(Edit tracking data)
[Start of Attachment]

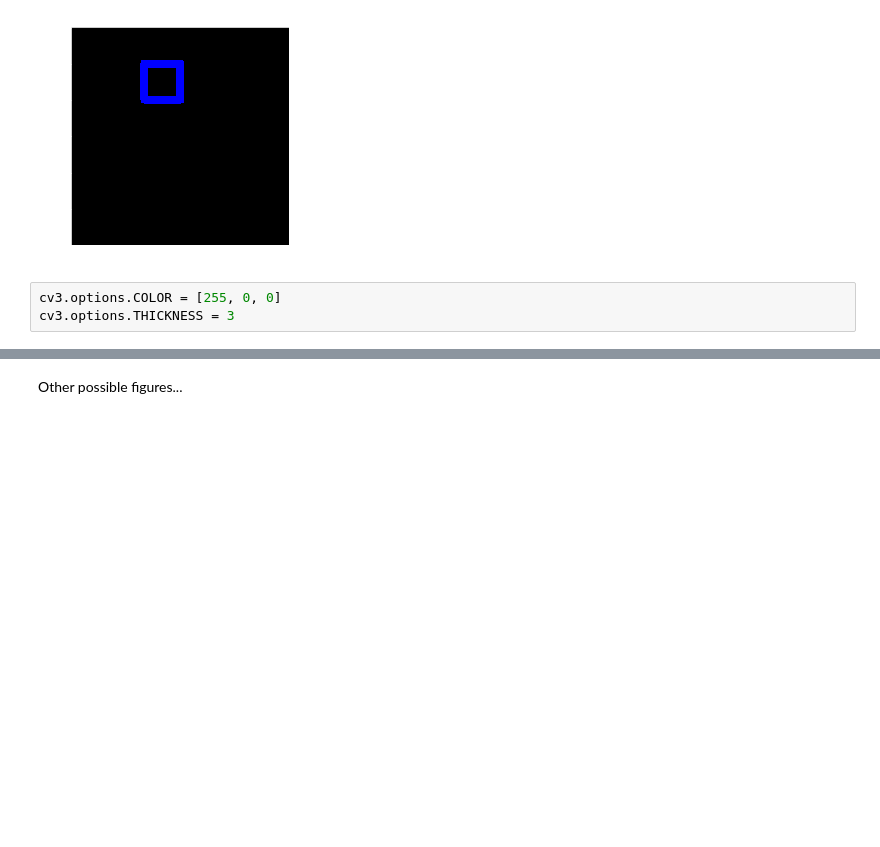
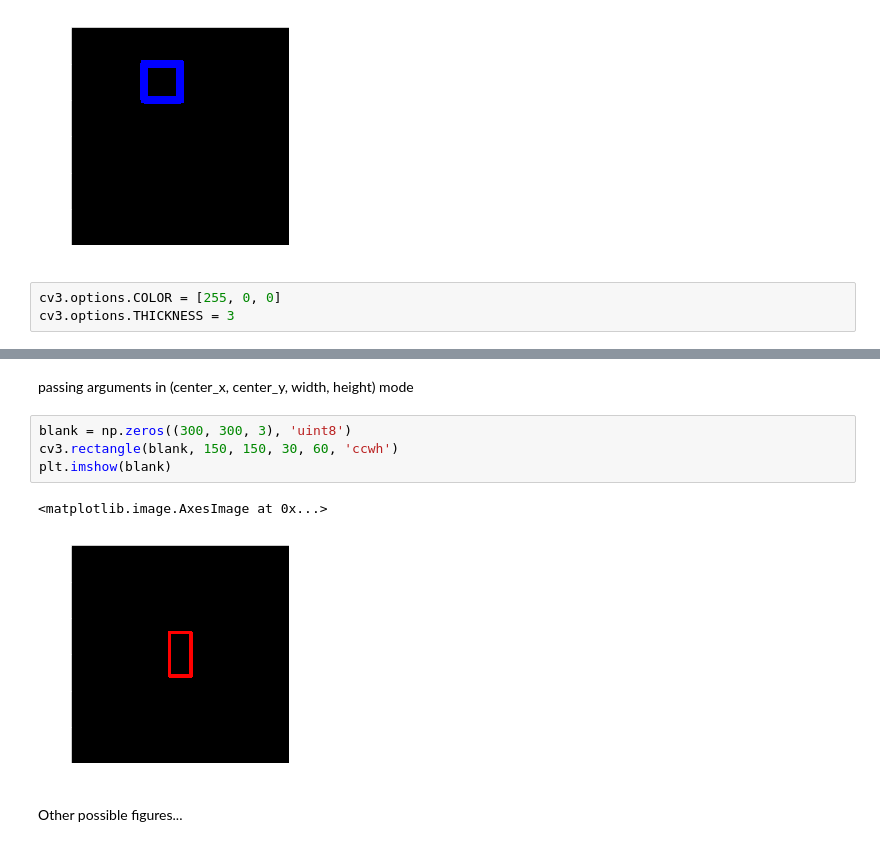
Before and after one commit to gorodion/pycv, a Jupyter notebook: demo.ipynb, the cells around one changed output, grey strips where cells are left out. Drawn from its saved outputs; the diff is of its cells as text; blank space fills up the shorter version.

```diff
--- a/demo.ipynb
+++ b/demo.ipynb
@@ -329,3 +349,12 @@ cv3.options.THICKNESS = 3
+# %% [markdown]
+passing arguments in (center_x, center_y, width, height) mode
+# %%
+blank = np.zeros((300, 300, 3), 'uint8')
+cv3.rectangle(blank, 150, 150, 30, 60, 'ccwh')
+plt.imshow(blank)
+# %% [output]
+<matplotlib.image.AxesImage at 0x...>
+[figure, added]
 # %% [markdown]
 Other possible figures...
 # %% [markdown]
```
Also changed, not shown: parts of 20 cells of this notebook, 6 other files.
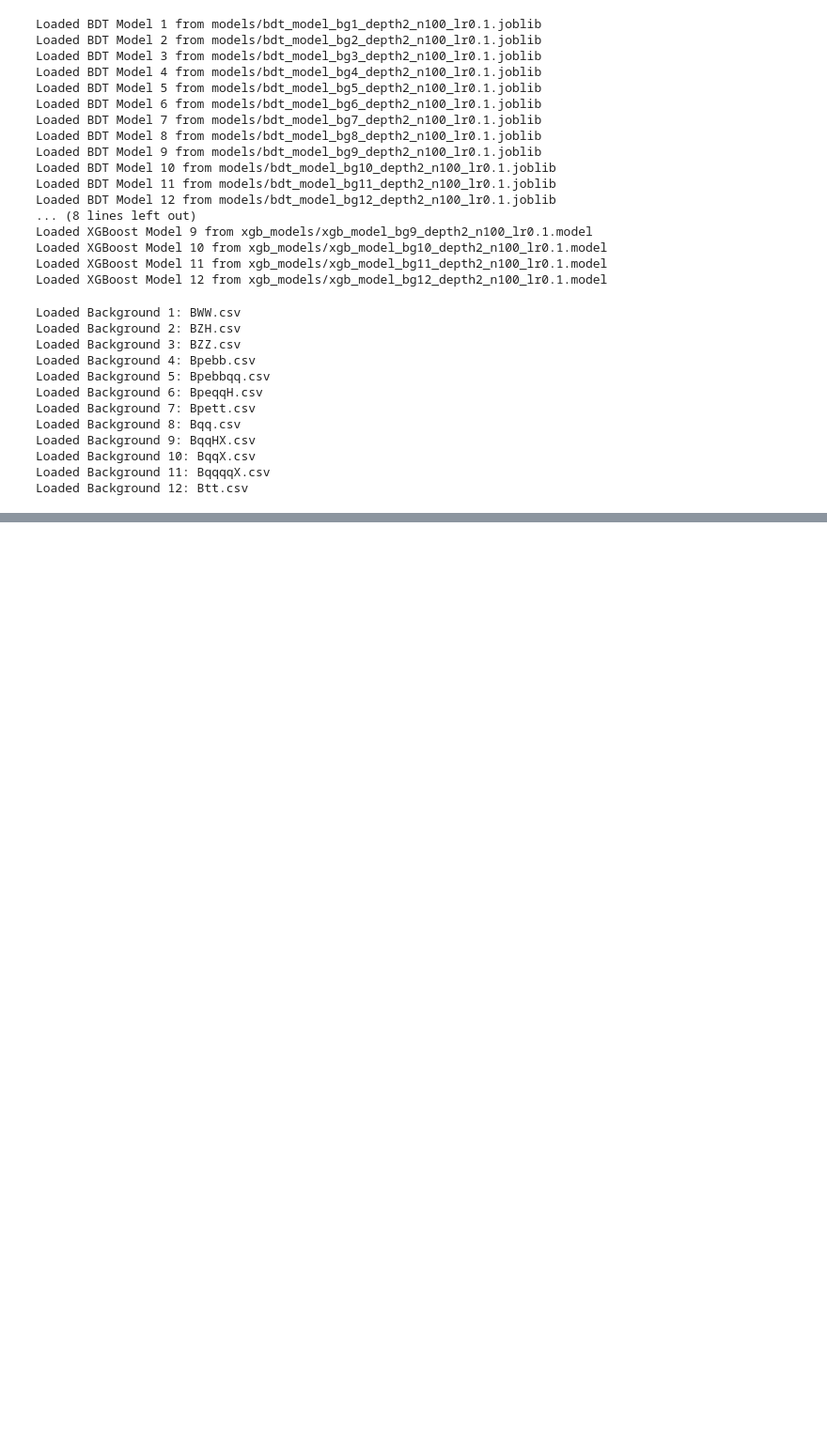
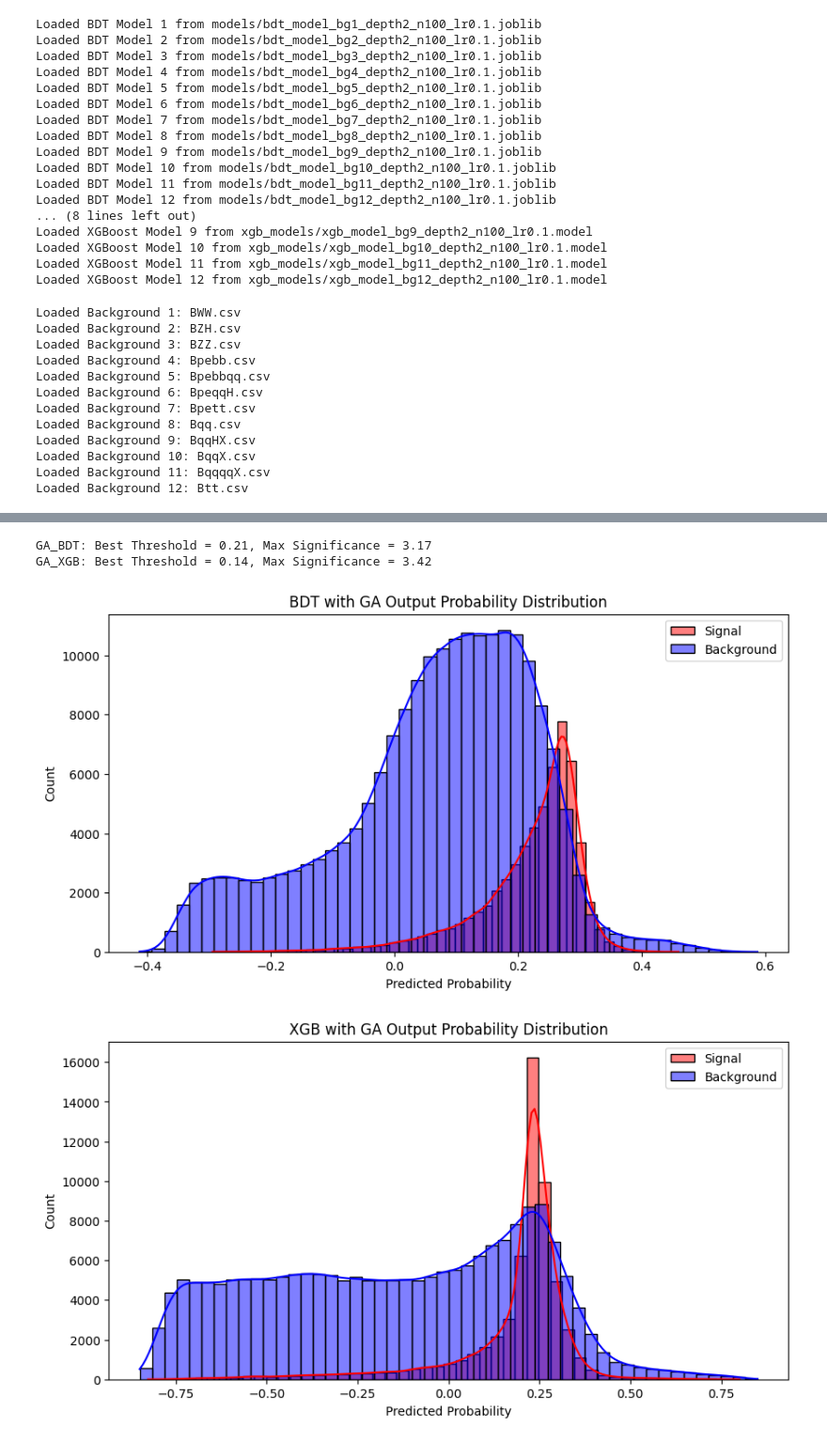
Before and after one commit to shinorimax/CS229, a Jupyter notebook: NN.ipynb, the cells around one changed output, grey strips where cells are left out. Shown at 94% size. Saved outputs shown, nothing was run; the diff lists cells and outputs as text; code cells hidden in the pictures; blank space fills up the shorter version.

```diff
--- a/NN.ipynb
+++ b/NN.ipynb
@@ -485,0 +614,70 @@ plt.show()
+# %%
+# Apply sigmoid and scale to range (-1, 1)
+y_pred_bdt = 2 * expit(y_pred_bdt) - 1
+y_pred_xgb = 2 * expit(y_pred_xgb) - 1
+# %%
+# Sweep through cutoffs
+thresholds = np.linspace(-2, 1.5, 50)
+
+best_threshold_bdt_ga, best_threshold_xgb_ga = 0, 0
+best_significance_bdt_ga, best_significance_xgb_ga = 0, 0
+
+# best_asimov_threshold_bdt, best_asimov_threshold_xgb = 0, 0
+# best_asimov_significance_bdt, best_asimov_significance_xgb = 0, 0
+
+for threshold in thresholds:
+    # BDT model
+    significance_bdt_ga = compute_significance(threshold, y_pred_bdt, y_nn_test, background_types_test)
+    # asimov_significance_bdt = compute_asimov_significance(threshold, nn_bdt_output, y_nn_test)
+
+    if significance_bdt_ga > best_significance_bdt_ga:
+        best_significance_bdt_ga = significance_bdt_ga
+        best_threshold_bdt_ga = threshold
+
+    # if asimov_significance_bdt > best_asimov_significance_bdt:
+    #     best_asimov_significance_bdt = asimov_significance_bdt
+    #     best_asimov_threshold_bdt = threshold
+
+    # XGB model
+    significance_xgb_ga = compute_significance(threshold, y_pred_xgb, y_nn_test, background_types_test)
+    # asimov_significance_xgb = compute_asimov_significance(threshold, nn_xgb_output, y_nn_test)
+
+    if significance_xgb_ga > best_significance_xgb_ga:
+        best_significance_xgb_ga = significance_xgb_ga
+        best_threshold_xgb_ga = threshold
+
+    # if asimov_significance_xgb > best_asimov_significance_xgb:
+    #     best_asimov_significance_xgb = asimov_significance_xgb
+    #     best_asimov_threshold_xgb = threshold
+
+print(f"GA_BDT: Best Threshold = {best_threshold_bdt_ga:.2f}, Max Significance = {best_significance_bdt_ga:.2f}")
+print(f"GA_XGB: Best Threshold = {best_threshold_xgb_ga:.2f}, Max Significance = {best_significance_xgb_ga:.2f}")
+
+# print(f"NN_BDT: Best Threshold (Asimov) = {best_asimov_threshold_bdt:.2f}, Max Significance = {best_asimov_significance_bdt:.2f}")
+# print(f"NN_XGB: Best Threshold (Asimov) = {best_asimov_threshold_xgb:.2f}, Max Significance = {best_asimov_significance_xgb:.2f}")
+# %% [output]
+GA_BDT: Best Threshold = 0.21, Max Significance = 3.17
+GA_XGB: Best Threshold = 0.14, Max Significance = 3.42
+# %%
+# Plot distribution of NN outputs for signal and background
+plt.figure(figsize=(10,5))
+sns.histplot(y_pred_bdt[y_nn_test == 1], bins=50, color='red', label="Signal", kde=True)
+sns.histplot(y_pred_bdt[y_nn_test == 0], bins=50, color='blue', label="Background", kde=True)
+plt.title("BDT with GA Output Probability Distribution")
+plt.xlabel("Predicted Probability")
+plt.ylabel("Count")
+plt.legend()
+plt.show()
+
+# Plot distribution of NN outputs for signal and background
+plt.figure(figsize=(10,5))
+sns.histplot(y_pred_xgb[y_nn_test == 1], bins=50, color='red', label="Signal", kde=True)
+sns.histplot(y_pred_xgb[y_nn_test == 0], bins=50, color='blue', label="Background", kde=True)
+plt.title("XGB with GA Output Probability Distribution")
+plt.xlabel("Predicted Probability")
+plt.ylabel("Count")
+plt.legend()
+plt.show()
+# %% [output]
+[figure, added]
+[figure, added]
```
Also changed, not shown: parts of 12 cells of this notebook, 2 other files.
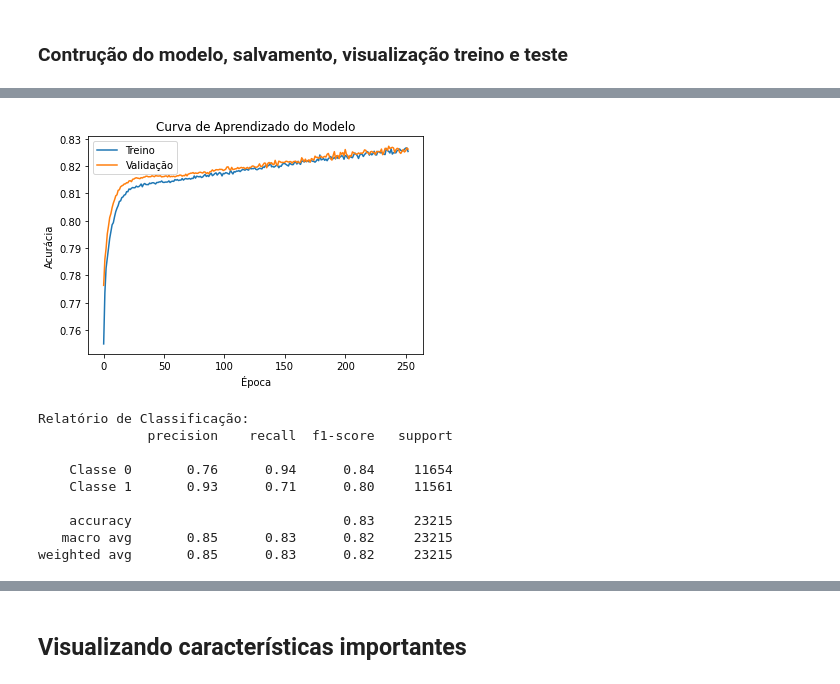
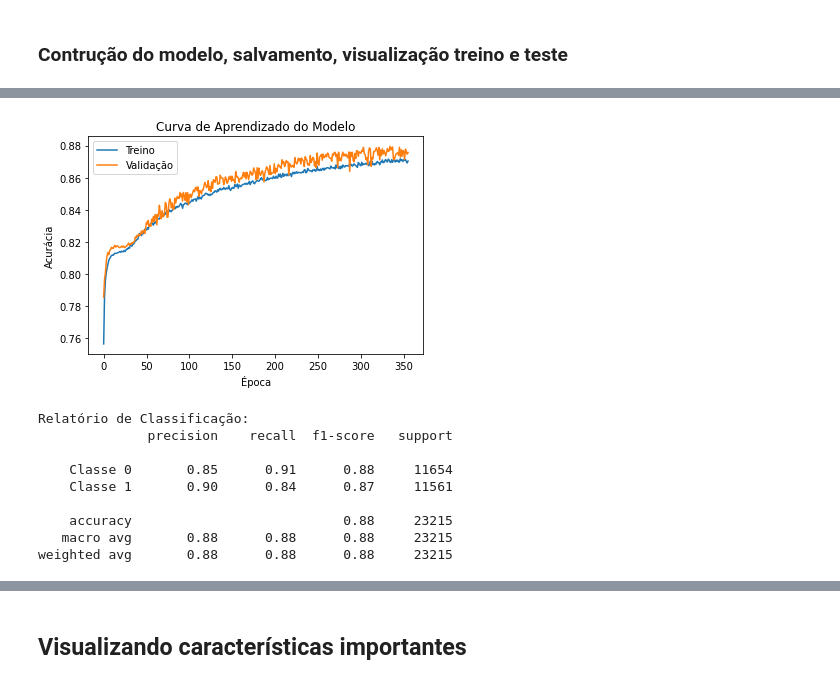
Before and after one commit to nathancarlos22/eo-fut-live, a Jupyter notebook: src/model-rede.ipynb, the cells around one changed output, grey strips where cells are left out. Drawn from its saved outputs; the diff is of its cells as text; code cells hidden in the pictures.

Commit message:
new features more concret and update models

```diff
--- a/src/model-rede.ipynb
+++ b/src/model-rede.ipynb
@@ -100,27 +100,23 @@ import tensorflow as tf  # Import the l2 regularizer
 # , kernel_regularizer=l2(0.00005)))
 
 model = Sequential()
-model.add(Dense(128, activation='relu', input_shape=(X_train.shape[1],), kernel_regularizer=l2(0.0005)))
-model.add(Dropout(0.5))
-model.add(Dense(64, activation='relu', kernel_regularizer=l2(0.0005)))
-# model.add(Dropout(0.25))
-# model.add(Dense(32, activation='relu', kernel_regularizer=l2(0.00005)))
-# model.add(Dropout(0.25))
-# model.add(Dense(16, activation='relu', kernel_regularizer=l2(0.00005)))
-# model.add(Dropout(0.25))
+model.add(Dense(128, activation='relu', input_shape=(X_train.shape[1],), kernel_regularizer=l2(0.001)))
+model.add(Dropout(0.3))
+model.add(Dense(64, activation='relu', kernel_regularizer=l2(0.001)))
+model.add(Dropout(0.2))
+model.add(Dense(32, activation='relu', kernel_regularizer=l2(0.001)))
+model.add(Dropout(0.2))
 model.add(Dense(1, activation='sigmoid'))
 
-# Mantendo a taxa de aprendizado e o tamanho do batch do último ajuste
-optimizer = Adam(learning_rate=0.00005)
+optimizer = Adam(learning_rate=0.0001)
 model.compile(loss='binary_crossentropy', optimizer=optimizer, metrics=['accuracy', tf.keras.metrics.Recall(), tf.keras.metrics.Precision()])
 
-# Aumentando a paciência no EarlyStopping
-early_stop = EarlyStopping(monitor='val_loss', patience=10, restore_best_weights=True)  # Paciência aumentada para permitir mais treinamento
+early_stop = EarlyStopping(monitor='val_loss', patience=20, restore_best_weights=True)
 
-# Treinando o modelo com mais épocas
-history = model.fit(X_train, y_train, epochs=500, batch_size=64,  # Aumento do número de épocas
+history = model.fit(X_train, y_train, epochs=500, batch_size=32,
                     validation_data=(X_test, y_test),
                     callbacks=[early_stop], verbose=1)
+
 
 # Avaliando a acurácia e AUC do modelo
 train_acc = model.evaluate(X_train, y_train, verbose=0)[1]
@@ -164,4 +160,4 @@ AUC no conjunto de teste: 0.9157634383140194
-[figure, old version]
+[figure, new version]
 # %%
 from sklearn.metrics import classification_report
 import numpy as np
@@ -183,12 +179,12 @@ print(report)
 Relatório de Classificação:
               precision    recall  f1-score   support
 
-    Classe 0       0.76      0.94      0.84     11654
-    Classe 1       0.93      0.71      0.80     11561
+    Classe 0       0.85      0.91      0.88     11654
+    Classe 1       0.90      0.84      0.87     11561
 
-    accuracy                           0.83     23215
-   macro avg       0.85      0.83      0.82     23215
-weighted avg       0.85      0.83      0.82     23215
+    accuracy                           0.88     23215
+   macro avg       0.88      0.88      0.88     23215
+weighted avg       0.88      0.88      0.88     23215
 # %%
 from sklearn.metrics import accuracy_score, precision_score, recall_score, f1_score
 from keras.models import load_model
```
Also changed, not shown: parts of 3 cells of this notebook, 40 other files.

[End of Attachment]

▶ What to produce: Pictures stay out. Print the data exactly, from its first line through the line containing "Also changed, not shown: parts of 20".

▶ Solution:
Before and after one commit to gorodion/pycv, a Jupyter notebook: demo.ipynb, the cells around one changed output, grey strips where cells are left out. Drawn from its saved outputs; the diff is of its cells as text; blank space fills up the shorter version.

```diff
--- a/demo.ipynb
+++ b/demo.ipynb
@@ -329,3 +349,12 @@ cv3.options.THICKNESS = 3
+# %% [markdown]
+passing arguments in (center_x, center_y, width, height) mode
+# %%
+blank = np.zeros((300, 300, 3), 'uint8')
+cv3.rectangle(blank, 150, 150, 30, 60, 'ccwh')
+plt.imshow(blank)
+# %% [output]
+<matplotlib.image.AxesImage at 0x...>
+[figure, added]
 # %% [markdown]
 Other possible figures...
 # %% [markdown]
```
Also changed, not shown: parts of 20 cells of this notebook, 6 other files.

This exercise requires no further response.